_Task objective_
Exactly as written, output each of the lines below, with no images.

_Task inputs_
= Beginning of Section =

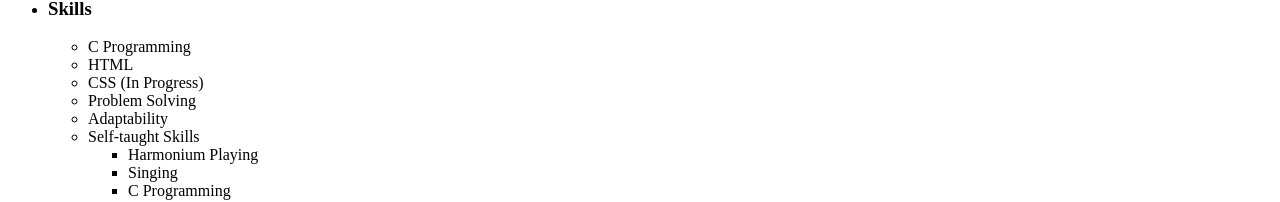
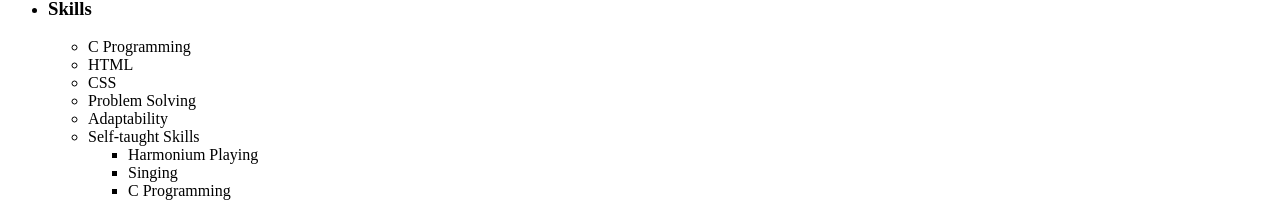
Before and after one commit to AnujPandey-Github/html-portfolio, a plain HTML site: page index.html in a window 1280 px wide. Shown: the part 740-942 px from the top of the page. Drawn offline with Linux system fonts and the light colour scheme.

Commit message:
Update index.html

```diff
--- a/index.html
+++ b/index.html
@@ -40,7 +40,7 @@
                 <ul>
                     <li>C Programming</li>
                     <li>HTML</li>
-                    <li>CSS (In Progress)</li>
+                    <li>CSS</li>
                     <li>Problem Solving</li>
                     <li>Adaptability</li>
                     <li>Self-taught Skills
```
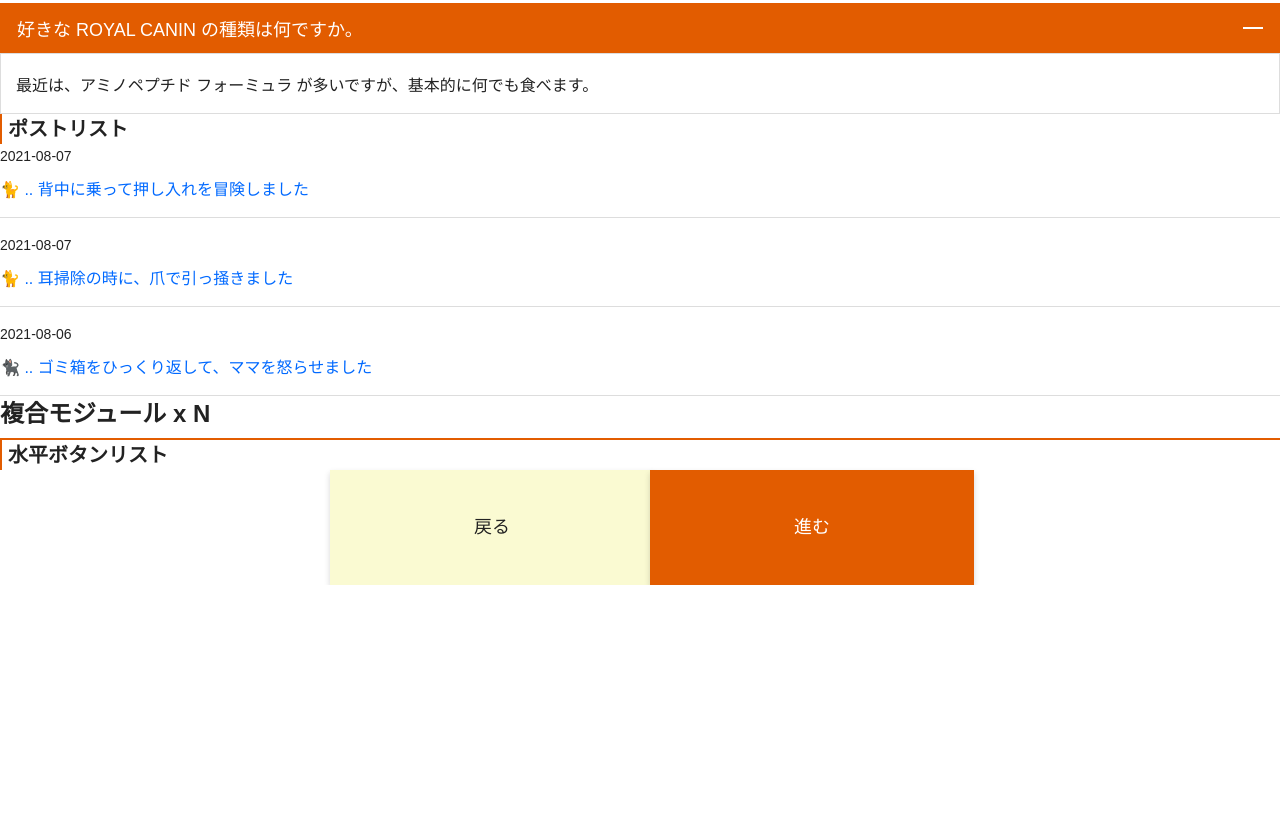
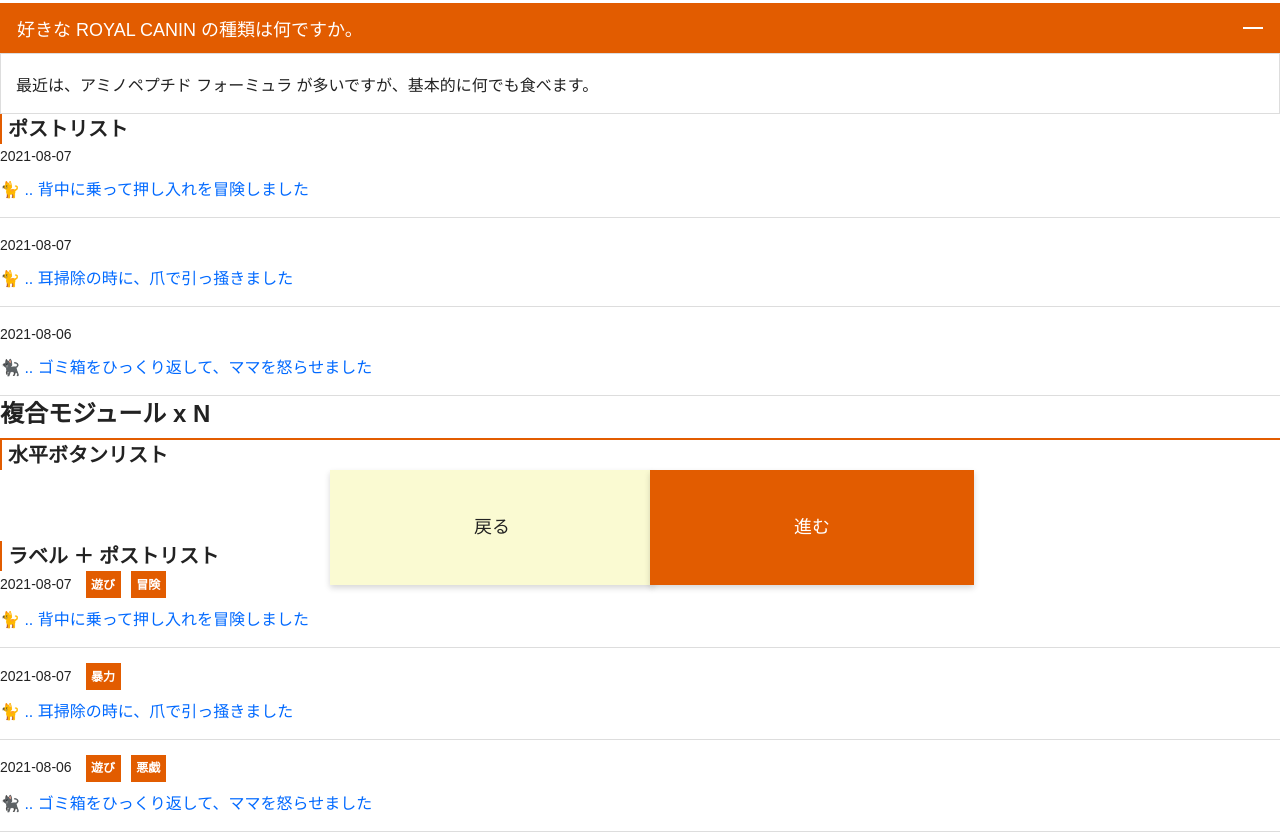
Before and after one commit to D-A-I/css-sample, a website: page index.html in a window 1280 px wide. Shown: the part 4978-5810 px from the top of the page. Before the commit the page ends 5563 px from the top, so only its background shows below. Drawn offline with nearby package versions, Linux system fonts and the light colour scheme.

Commit message:
feat: ラベル + ポストリスト追加

```diff
--- a/assets/style.css
+++ b/assets/style.css
@@ -902,6 +902,7 @@ img {
 }
 
 .vertical-posts__date {
+  margin-right: 10px;
   font-size: 0.875rem;
 }
 
@@ -912,6 +913,27 @@ img {
 .vertical-posts__title:focus,
 .vertical-posts__title:hover {
   text-decoration: underline;
+}
+
+.vertical-posts__header > *:last-child {
+  margin-right: 0;
+}
+
+.vertical-posts__labels {
+  /* ブラウザのデフォルトスタイル（padding-inline..）を打ち消す */
+  padding-inline-start: 0;
+  display: inline-flex;
+  flex-wrap: wrap;
+  margin-bottom: -10px;
+}
+
+.vertical-posts__labels > *:last-child {
+  margin-right: 0;
+}
+
+.vertical-posts__label {
+  margin: 0 10px 10px 0;
+  list-style: none;
 }
 
 .horizontal-btn-list {
--- a/index.html
+++ b/index.html
@@ -434,6 +434,70 @@
       </a><!-- /.horizontal-btn-list__btn btn -->
     </li><!-- /.horizontal-btn-list__item -->
   </ul><!-- /.horizontal-btn-list -->
+  <h4 class="level4-heading">ラベル ＋ ポストリスト</h4>
+  <ul class="vertical-posts">
+    <li class="vertical-posts__item">
+      <div class="vertical-posts__header">
+        <time class="vertical-posts__date" datetime="2021-08-07">
+          2021-08-07
+        </time><!-- /.vertical-posts__date -->
+        <ul class="vertical-posts__labels">
+          <li class="vertical-posts__label">
+            <span class="label">
+              遊び
+            </span><!-- /.label -->
+          </li><!-- /.vertical-posts__label -->
+          <li class="vertical-posts__label">
+            <span class="label">
+              冒険
+            </span><!-- /.label -->
+          </li><!-- /.vertical-posts__label -->
+        </ul><!-- /.vertical-posts__labels -->
+      </div><!-- /.vertical-posts__header -->
+      <a href="#" class="vertical-posts__title">
+        &#x1f408; .. 背中に乗って押し入れを冒険しました
+      </a><!-- /.vertical-posts__title -->
+    </li><!-- /.vertical-posts__item -->
+    <li class="vertical-posts__item">
+      <div class="vertical-posts__header">
+        <time class="vertical-posts__date" datetime="2021-08-07">
+          2021-08-07
+        </time><!-- /.vertical-posts__date -->
+        <ul class="vertical-posts__labels">
+          <li class="vertical-posts__label">
+            <span class="label">
+              暴力
+            </span><!-- /.label -->
+          </li><!-- /.vertical-posts__label -->
+        </ul><!-- /.vertical-posts__labels -->
+      </div><!-- /.vertical-posts__header -->
+      <a href="#" class="vertical-posts__title">
+        &#x1f408; .. 耳掃除の時に、爪で引っ掻きました
+      </a><!-- /.vertical-posts__title -->
+    </li><!-- /.vertical-posts__item -->
+    <li class="vertical-posts__item">
+      <div class="vertical-posts__header">
+        <time class="vertical-posts__date" datetime="2021-08-07">
+          2021-08-06
+        </time><!-- /.vertical-posts__date -->
+        <ul class="vertical-posts__labels">
+          <li class="vertical-posts__label">
+            <span class="label">
+              遊び
+            </span><!-- /.label -->
+          </li><!-- /.vertical-posts__label -->
+          <li class="vertical-posts__label">
+            <span class="label">
+              悪戯
+            </span><!-- /.label -->
+          </li><!-- /.vertical-posts__label -->
+        </ul><!-- /.vertical-posts__labels -->
+      </div><!-- /.vertical-posts__header -->
+      <a href="#" class="vertical-posts__title">
+        &#x1f408;&#x200d;&#x2b1b; .. ゴミ箱をひっくり返して、ママを怒らせました
+      </a><!-- /.vertical-posts__title -->
+    </li><!-- /.vertical-posts__item -->
+  </ul><!-- /.vertical-posts -->
 </body>
 
 </html>
```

= End of Section =

_Exercise result_
Before and after one commit to AnujPandey-Github/html-portfolio, a plain HTML site: page index.html in a window 1280 px wide. Shown: the part 740-942 px from the top of the page. Drawn offline with Linux system fonts and the light colour scheme.

Commit message:
Update index.html

```diff
--- a/index.html
+++ b/index.html
@@ -40,7 +40,7 @@
                 <ul>
                     <li>C Programming</li>
                     <li>HTML</li>
-                    <li>CSS (In Progress)</li>
+                    <li>CSS</li>
                     <li>Problem Solving</li>
                     <li>Adaptability</li>
                     <li>Self-taught Skills
```
Before and after one commit to D-A-I/css-sample, a website: page index.html in a window 1280 px wide. Shown: the part 4978-5810 px from the top of the page. Before the commit the page ends 5563 px from the top, so only its background shows below. Drawn offline with nearby package versions, Linux system fonts and the light colour scheme.

Commit message:
feat: ラベル + ポストリスト追加

```diff
--- a/assets/style.css
+++ b/assets/style.css
@@ -902,6 +902,7 @@ img {
 }
 
 .vertical-posts__date {
+  margin-right: 10px;
   font-size: 0.875rem;
 }
 
@@ -912,6 +913,27 @@ img {
 .vertical-posts__title:focus,
 .vertical-posts__title:hover {
   text-decoration: underline;
+}
+
+.vertical-posts__header > *:last-child {
+  margin-right: 0;
+}
+
+.vertical-posts__labels {
+  /* ブラウザのデフォルトスタイル（padding-inline..）を打ち消す */
+  padding-inline-start: 0;
+  display: inline-flex;
+  flex-wrap: wrap;
+  margin-bottom: -10px;
+}
+
+.vertical-posts__labels > *:last-child {
+  margin-right: 0;
+}
+
+.vertical-posts__label {
+  margin: 0 10px 10px 0;
+  list-style: none;
 }
 
 .horizontal-btn-list {
--- a/index.html
+++ b/index.html
@@ -434,6 +434,70 @@
       </a><!-- /.horizontal-btn-list__btn btn -->
     </li><!-- /.horizontal-btn-list__item -->
   </ul><!-- /.horizontal-btn-list -->
+  <h4 class="level4-heading">ラベル ＋ ポストリスト</h4>
+  <ul class="vertical-posts">
+    <li class="vertical-posts__item">
+      <div class="vertical-posts__header">
+        <time class="vertical-posts__date" datetime="2021-08-07">
+          2021-08-07
+        </time><!-- /.vertical-posts__date -->
+        <ul class="vertical-posts__labels">
+          <li class="vertical-posts__label">
+            <span class="label">
+              遊び
+            </span><!-- /.label -->
+          </li><!-- /.vertical-posts__label -->
+          <li class="vertical-posts__label">
+            <span class="label">
+              冒険
+            </span><!-- /.label -->
+          </li><!-- /.vertical-posts__label -->
+        </ul><!-- /.vertical-posts__labels -->
+      </div><!-- /.vertical-posts__header -->
+      <a href="#" class="vertical-posts__title">
+        &#x1f408; .. 背中に乗って押し入れを冒険しました
+      </a><!-- /.vertical-posts__title -->
+    </li><!-- /.vertical-posts__item -->
+    <li class="vertical-posts__item">
+      <div class="vertical-posts__header">
+        <time class="vertical-posts__date" datetime="2021-08-07">
+          2021-08-07
+        </time><!-- /.vertical-posts__date -->
+        <ul class="vertical-posts__labels">
+          <li class="vertical-posts__label">
+            <span class="label">
+              暴力
+            </span><!-- /.label -->
+          </li><!-- /.vertical-posts__label -->
+        </ul><!-- /.vertical-posts__labels -->
+      </div><!-- /.vertical-posts__header -->
+      <a href="#" class="vertical-posts__title">
+        &#x1f408; .. 耳掃除の時に、爪で引っ掻きました
+      </a><!-- /.vertical-posts__title -->
+    </li><!-- /.vertical-posts__item -->
+    <li class="vertical-posts__item">
+      <div class="vertical-posts__header">
+        <time class="vertical-posts__date" datetime="2021-08-07">
+          2021-08-06
+        </time><!-- /.vertical-posts__date -->
+        <ul class="vertical-posts__labels">
+          <li class="vertical-posts__label">
+            <span class="label">
+              遊び
+            </span><!-- /.label -->
+          </li><!-- /.vertical-posts__label -->
+          <li class="vertical-posts__label">
+            <span class="label">
+              悪戯
+            </span><!-- /.label -->
+          </li><!-- /.vertical-posts__label -->
+        </ul><!-- /.vertical-posts__labels -->
+      </div><!-- /.vertical-posts__header -->
+      <a href="#" class="vertical-posts__title">
+        &#x1f408;&#x200d;&#x2b1b; .. ゴミ箱をひっくり返して、ママを怒らせました
+      </a><!-- /.vertical-posts__title -->
+    </li><!-- /.vertical-posts__item -->
+  </ul><!-- /.vertical-posts -->
 </body>
 
 </html>
```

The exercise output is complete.